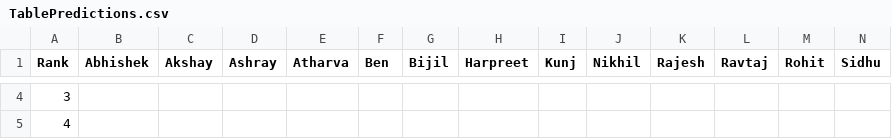
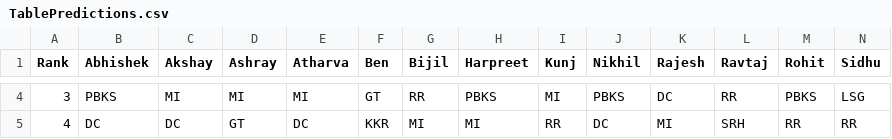
Before and after one commit to yashsshah/ipl_fantasy_leaderboard_ys, a CSV file: data/TablePredictions.csv, drawn as a sheet; only a part is shown, gaps mark what is left out; the diff covers the shown part only; the diff names each change by its address in the sheet, - before the commit and + after, or states it on an @@ line.

```diff
--- a/data/TablePredictions.csv
+++ b/data/TablePredictions.csv
-B4 (Abhishek): (empty)
+B4 (Abhishek): PBKS
-C4 (Akshay): (empty)
+C4 (Akshay): MI
-D4 (Ashray): (empty)
+D4 (Ashray): MI
-E4 (Atharva): (empty)
+E4 (Atharva): MI
-F4 (Ben): (empty)
+F4 (Ben): GT
-G4 (Bijil): (empty)
+G4 (Bijil): RR
-H4 (Harpreet): (empty)
+H4 (Harpreet): PBKS
-I4 (Kunj): (empty)
+I4 (Kunj): MI
-J4 (Nikhil): (empty)
+J4 (Nikhil): PBKS
-K4 (Rajesh): (empty)
+K4 (Rajesh): DC
-L4 (Ravtaj): (empty)
+L4 (Ravtaj): RR
-M4 (Rohit): (empty)
+M4 (Rohit): PBKS
-N4 (Sidhu): (empty)
+N4 (Sidhu): LSG
-B5 (Abhishek): (empty)
+B5 (Abhishek): DC
-C5 (Akshay): (empty)
+C5 (Akshay): DC
-D5 (Ashray): (empty)
+D5 (Ashray): GT
-E5 (Atharva): (empty)
+E5 (Atharva): DC
-F5 (Ben): (empty)
+F5 (Ben): KKR
-G5 (Bijil): (empty)
+G5 (Bijil): MI
-H5 (Harpreet): (empty)
+H5 (Harpreet): MI
-I5 (Kunj): (empty)
+I5 (Kunj): RR
-J5 (Nikhil): (empty)
+J5 (Nikhil): DC
-K5 (Rajesh): (empty)
+K5 (Rajesh): MI
-L5 (Ravtaj): (empty)
+L5 (Ravtaj): SRH
-M5 (Rohit): (empty)
+M5 (Rohit): RR
-N5 (Sidhu): (empty)
+N5 (Sidhu): RR
```
Also changed, not shown: 124 edited cells elsewhere in this file, 7 other files.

____

THE TASK —
In the listing above, locate each line with "file" and copy it.

ANSWER TO THIS TASK —
Before and after one commit to yashsshah/ipl_fantasy_leaderboard_ys, a CSV file: data/TablePredictions.csv, drawn as a sheet; only a part is shown, gaps mark what is left out; the diff covers the shown part only; the diff names each change by its address in the sheet, - before the commit and + after, or states it on an @@ line.
Also changed, not shown: 124 edited cells elsewhere in this file, 7 other files.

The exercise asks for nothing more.